FR Michael Sinnott was approaching his 80th birthday when six gunmen stormed his home near the city of Pagadian in the southern Philippines and kidnapped him.
The Islamic militants brought him first to a swamp area, before forcing him to walk into the mountains despite a serious heart condition.
After 32 days in captivity, and with his abduction making headlines around the world, the Columban missionary was finally released.
Despite the ordeal he had suffered, Fr Sinnott in all interviews repeatedly thanked his kidnappers for their efforts to make him comfortable.
On finally leaving the Philippines three years later, he also spoke of the privilege of serving its people - saying he had learned "more than he gave" through their goodness and faith.

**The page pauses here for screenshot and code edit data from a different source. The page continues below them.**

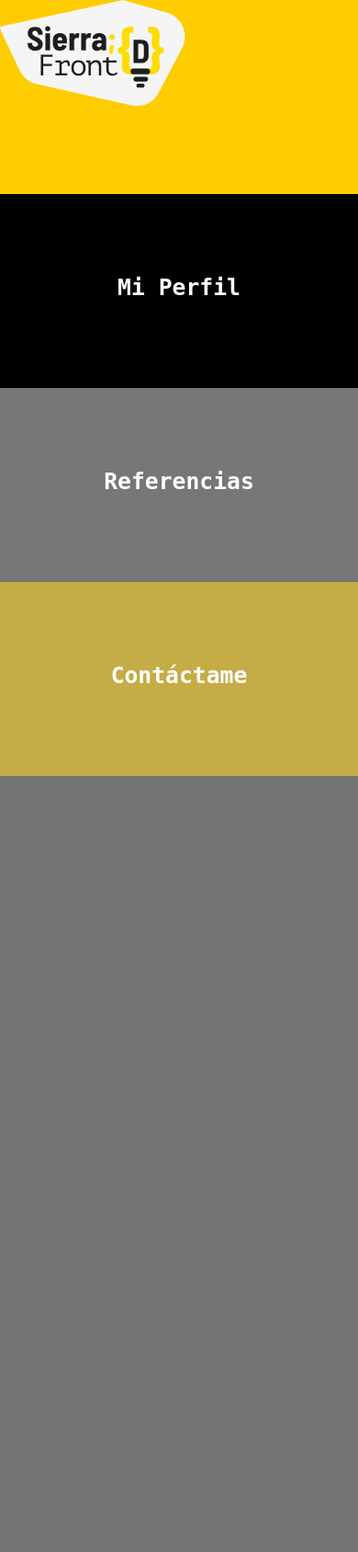
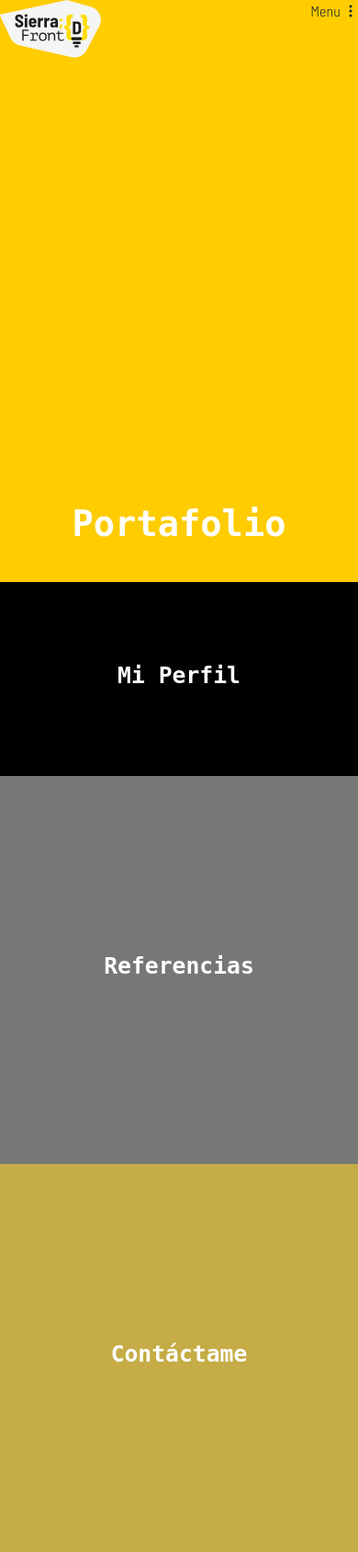
Before and after one commit to SierraGrafico/portafolio, a PHP site: page / in a window 390 px wide. Shown: the whole page at 92% size. Before the commit the page ends 844 px from the top, so only its background shows below. Run offline with PHP 8.4, Linux system fonts and the light colour scheme; some libraries are stand-ins or nearby versions; some web fonts are replaced.

Commit message:
2 commit

```diff
--- a/index.html
+++ b/index.html
@@ -26,6 +26,10 @@
         <div class="logo">
             <img src="images/logo-web.svg" alt="Sierra Front D.">
         </div>
+        <div class="menu">
+            <span>Menu</span>
+            <i class="bi bi-three-dots-vertical"></i>
+        </div>
     </header>
     <main class="home">
         <h1>Johnny Enrique Sierra Guerrero, Diseñador Web, Desarrolaldor Front , Bogotár</h1>
@@ -33,7 +37,9 @@
             <div class="row no-gutter">
                 <div class="col-12 col-md-6 col-lg-5 px-0">
                     <a href="">
-                        <section class="portafolio"></section>
+                        <section class="portafolio">
+                            <h2>Portafolio</h2>
+                        </section>
                     </a>
                 </div>
                 <div class="col-12 col-md-6 col-lg-4 px-0">
--- a/scss/partials/_header.scss
+++ b/scss/partials/_header.scss
@@ -1,6 +1,8 @@
 header {
     position: fixed;
     z-index: 2;
+    width: 100%;
+    box-sizing: border-box;
     .logo {
         position: absolute;
         top: 0;
@@ -12,5 +14,23 @@ header {
             height: auto;
         }
     }
-    @media(max-width: 768px) {}
+    .menu{
+        position: absolute;
+        top: 0;
+        right: 0;
+        cursor: pointer;
+
+        span{
+            font-size: 16px;
+            font-weight: 400;
+        }
+    }
+    @media(max-width: 568px) {
+        .logo {
+
+            width: 120px;
+
+
+        }
+    }
 }
--- a/scss/partials/_main.scss
+++ b/scss/partials/_main.scss
@@ -6,7 +6,15 @@ main.home {
     a {
         text-decoration: none;
         position: relative;
+        .interior{
+            h2 {
+                transform: translateX(-100vw);
+                transition: all ease-in .5s;
+                position: absolute;
+            }
+        }
         &:hover {
+            .interior{
                 h2 {
                     transform: translateX(0);
                 }
@@ -15,11 +23,9 @@ main.home {
                     transition: all ease-out .5s;
                 }
             }
-        h2 {
-            transform: translateX(-100vw);
-            transition: all ease-in .5s;
-            position: absolute;
+
         }
+
     }
     section {
         display: block;
@@ -30,6 +36,16 @@ main.home {
     section.portafolio {
         height: 100vh;
         background-color: #fc0;
+        h2{
+            position: absolute;
+            bottom: 5%;
+            right: 0;
+            left: 0;
+            text-align: center;
+            font-size: calc(2.2rem + .9vw);
+            z-index: 2;
+
+        }
     }
     section.perfil {
         height: 50vh;
@@ -81,6 +97,7 @@ main.home {
         a {
             text-decoration: none;
             position: relative;
+            .interior{
                 h2 {
                     transform: translateX(0);
                     -o-animation: bounce 3s infinite ease-in-out;
@@ -113,6 +130,8 @@ main.home {
                     display: none;
                 }
             }
+
+        }
         section.portafolio {
             height: 70vh;
             background-color: #fc0;
@@ -132,20 +151,21 @@ main.home {
     }
     @media (max-width:568px) {
         section.portafolio {
-            height: 25vh;
+            height: 75vh;
             background-color: #fc0;
         }
-        section.contact {
-            height: 25vh;
-            background-color: rgb(197, 172, 70);
-        }
+
         section.perfil {
             height: 25vh;
             background-color: #000;
         }
         section.refer {
-            height: 25vh;
+            height: 50vh;
             background-color: #777;
+        }
+        section.contact {
+            height: 50vh;
+            background-color: rgb(197, 172, 70);
         }
     }
 }
```
Also changed, not shown: css/styles.css. Lines whose indentation alone changed are shown as unchanged.
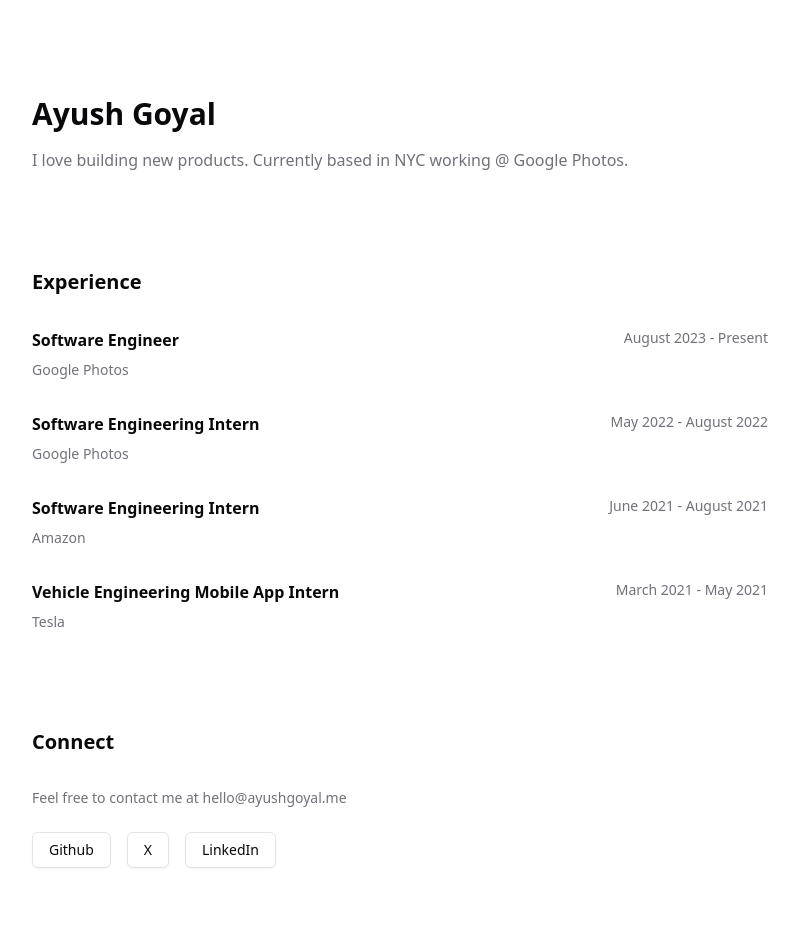
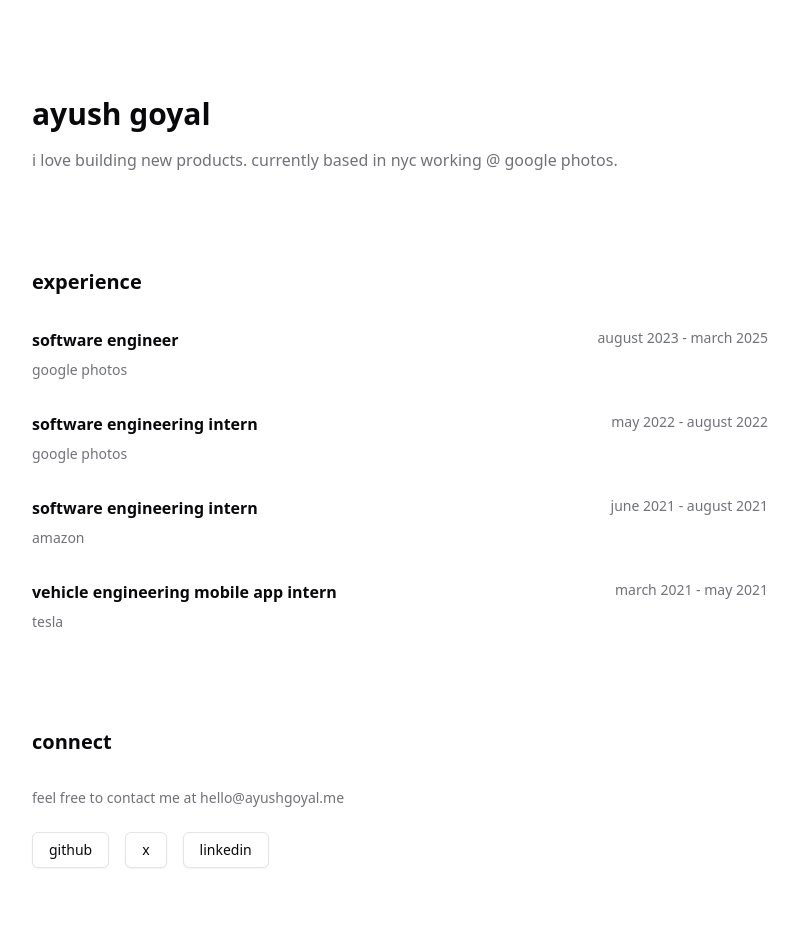
Before and after one commit to ayush-goyal/website, a Next.js app: page / in a window 1280 px wide. Shown: the top 952 px of the page, without its empty margins (240-1039 px from the left). Built offline with nearby package versions, Linux system fonts and the light colour scheme; no server answers.

Commit message:
make all text lowercase

```diff
--- a/src/app/page.tsx
+++ b/src/app/page.tsx
@@ -71,7 +71,7 @@ export default function Home() {
           transition={{ duration: 0.5 }}
           className="text-3xl font-bold mb-4"
         >
-          Ayush Goyal
+          ayush goyal
         </motion.h1>
         <motion.p
           initial={{ opacity: 0 }}
@@ -79,15 +79,15 @@ export default function Home() {
           transition={{ delay: 0.2 }}
           className="text-base text-muted-foreground max-w-2xl"
         >
-          I love building new products. Currently based in NYC working @ Google
-          Photos.
+          i love building new products. currently based in nyc working @ google
+          photos.
         </motion.p>
       </motion.section>
 
       {/* Work Experience */}
       <motion.section variants={fadeInUp} className="mb-24">
         <motion.h2 variants={fadeInUp} className="text-xl font-semibold mb-8">
-          Experience
+          experience
         </motion.h2>
         <motion.div
           variants={staggerContainer}
@@ -97,24 +97,24 @@ export default function Home() {
         >
           {[
             {
-              title: "Software Engineer",
-              company: "Google Photos",
-              period: "August 2023 - Present",
+              title: "software engineer",
+              company: "google photos",
+              period: "august 2023 - march 2025",
             },
             {
-              title: "Software Engineering Intern",
-              company: "Google Photos",
-              period: "May 2022 - August 2022",
+              title: "software engineering intern",
+              company: "google photos",
+              period: "may 2022 - august 2022",
             },
             {
-              title: "Software Engineering Intern",
-              company: "Amazon",
-              period: "June 2021 - August 2021",
+              title: "software engineering intern",
+              company: "amazon",
+              period: "june 2021 - august 2021",
             },
             {
-              title: "Vehicle Engineering Mobile App Intern",
-              company: "Tesla",
-              period: "March 2021 - May 2021",
+              title: "vehicle engineering mobile app intern",
+              company: "tesla",
+              period: "march 2021 - may 2021",
             },
           ].map((experience, index) => (
             <motion.div
@@ -140,13 +140,13 @@ export default function Home() {
       {/* Connect */}
       <motion.section variants={fadeInUp}>
         <motion.h2 variants={fadeInUp} className="text-xl font-semibold mb-8">
-          Connect
+          connect
         </motion.h2>
         <motion.p
           variants={fadeInUp}
           className="text-sm text-muted-foreground mb-6"
         >
-          Feel free to contact me at hello@ayushgoyal.me
+          feel free to contact me at hello@ayushgoyal.me
         </motion.p>
         <motion.div
           variants={staggerContainer}
@@ -155,11 +155,11 @@ export default function Home() {
           className="flex gap-4"
         >
           {[
-            { href: "https://github.com/ayush-goyal", text: "Github" },
-            { href: "https://x.com/ayushgoyal121", text: "X" },
+            { href: "https://github.com/ayush-goyal", text: "github" },
+            { href: "https://x.com/ayushgoyal121", text: "x" },
             {
               href: "https://www.linkedin.com/in/1ayushgoyal",
-              text: "LinkedIn",
+              text: "linkedin",
             },
           ].map((link, index) => (
             <motion.div
@@ -185,7 +185,7 @@ export default function Home() {
           className="container flex flex-row items-center justify-between gap-4 pt-3"
         >
           <p className="text-sm text-muted-foreground">
-            © {currentYear} Ayush Goyal
+            © {currentYear} ayush goyal
           </p>
           <ThemeToggle />
         </motion.div>
```
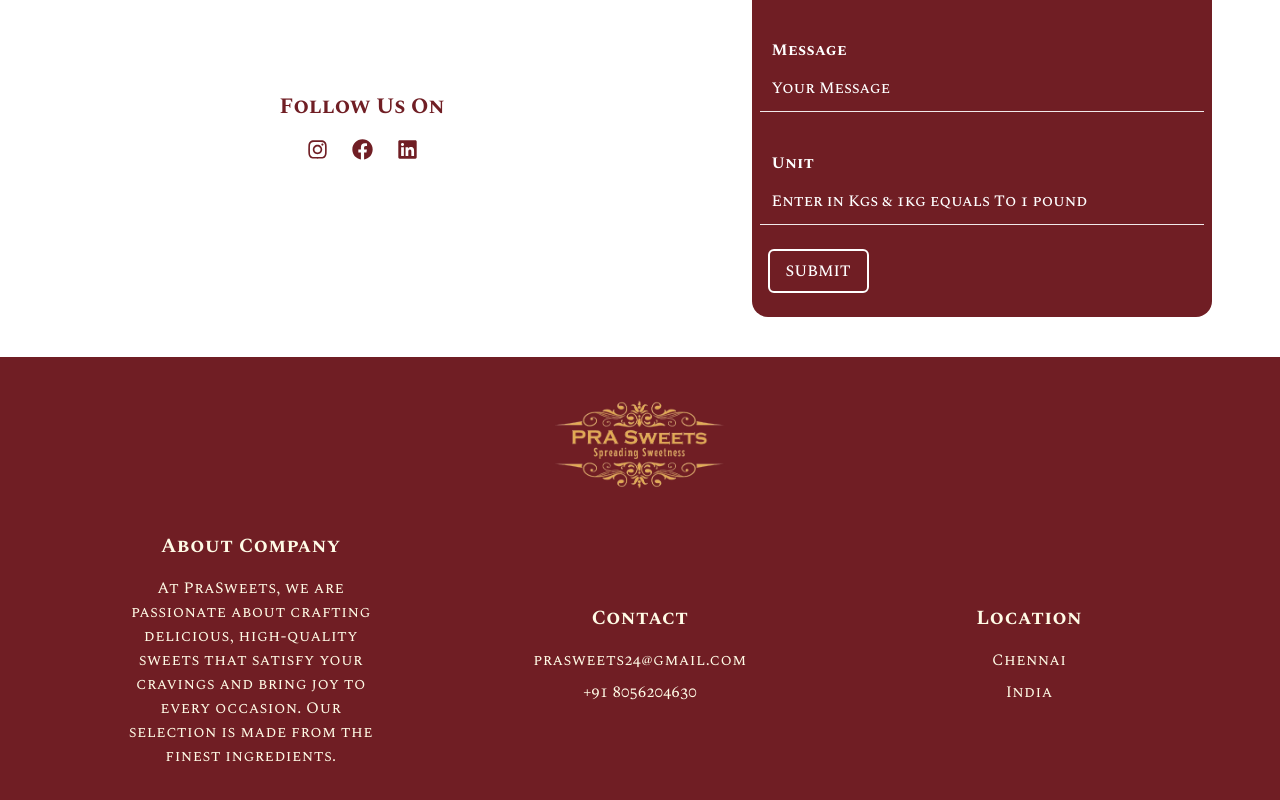
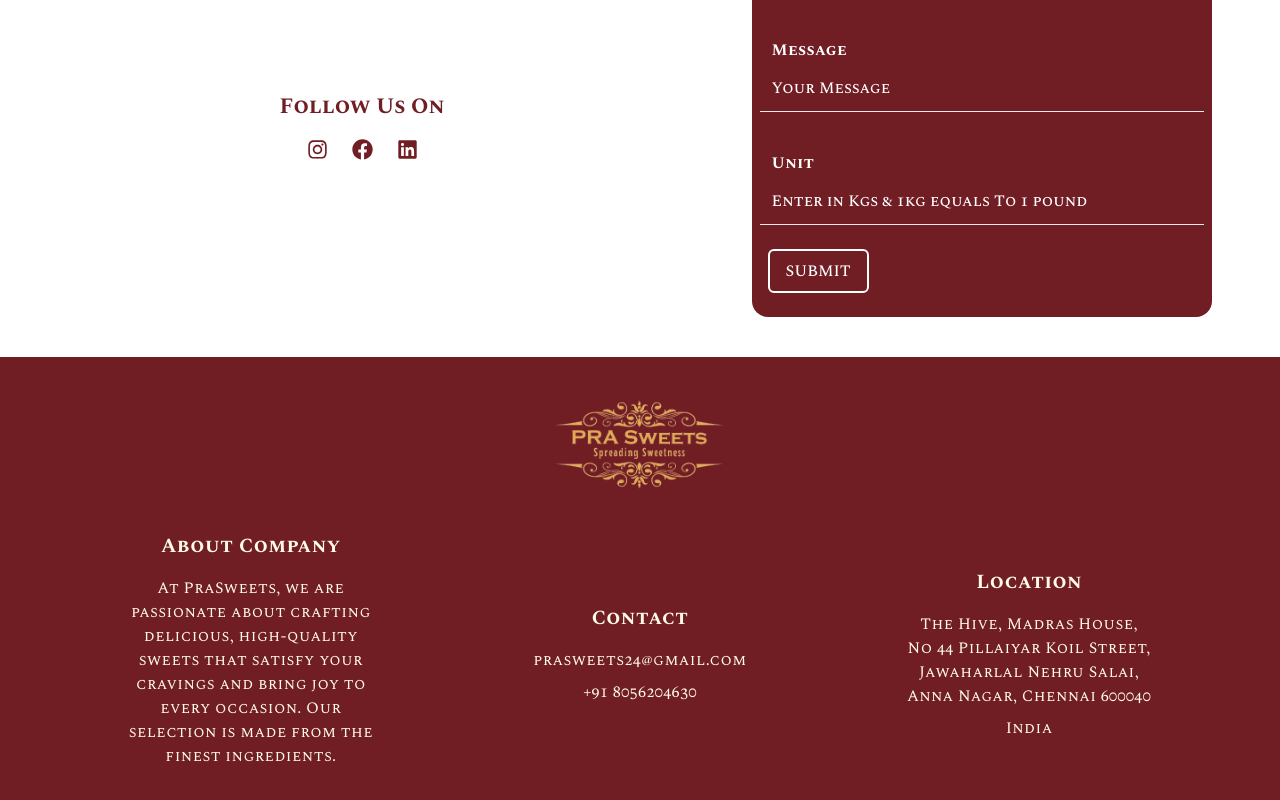
Before and after one commit to azharkhan93/PraSweets, a Next.js app: page / in a window 1280 px wide. Shown: the part 1870-2670 px from the top of the page. Built offline with nearby package versions, Linux system fonts and the light colour scheme.

Commit message:
Address Update

```diff
--- a/constants.ts
+++ b/constants.ts
@@ -99,7 +99,7 @@ export const FooterData = [
   // },
   {
     heading: "Location",
-    line1: "Chennai",
+    line1: "The Hive, Madras House, No 44 Pillaiyar Koil Street, Jawaharlal Nehru Salai, Anna Nagar, Chennai 600040",
     line2: "India",
   },
 ];
```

Born in Clonard, Wexford in 1929, Fr Sinnott joined the Columbans in Navan after leaving school and was first appointed to the Philippines in 1957.
He returned to Ireland in the late 1960s to be rector of the order's seminary but was reassigned in 1976 and gained a reputation as a fearless defender of people and their rights.
Covering a huge area, he was vocal in his criticism of military abuses and corruption and praised for setting up a foundation for children with special needs.
Based in an old Japanese jail and open to children of all faiths and none, it picked up around 60 children every morning and brought them to a rehabilitation centre, as well as visiting others confined to their homes.
The regional director of the Columbans in the Philippines, Fr Pat O’Donoghue, described him as “a man of utter integrity who doesn’t see himself as being brave but who will do what he believes has to be done without fear of the consequences”.
Fr Sinnott was the third Irish Columban targeted in the Philippines, with Fr Rufus Halley shot dead during an attempted abduction in 2001.
He retired to Ireland in 2012 and died in Navan on November 23 last year, the feast of St Columban.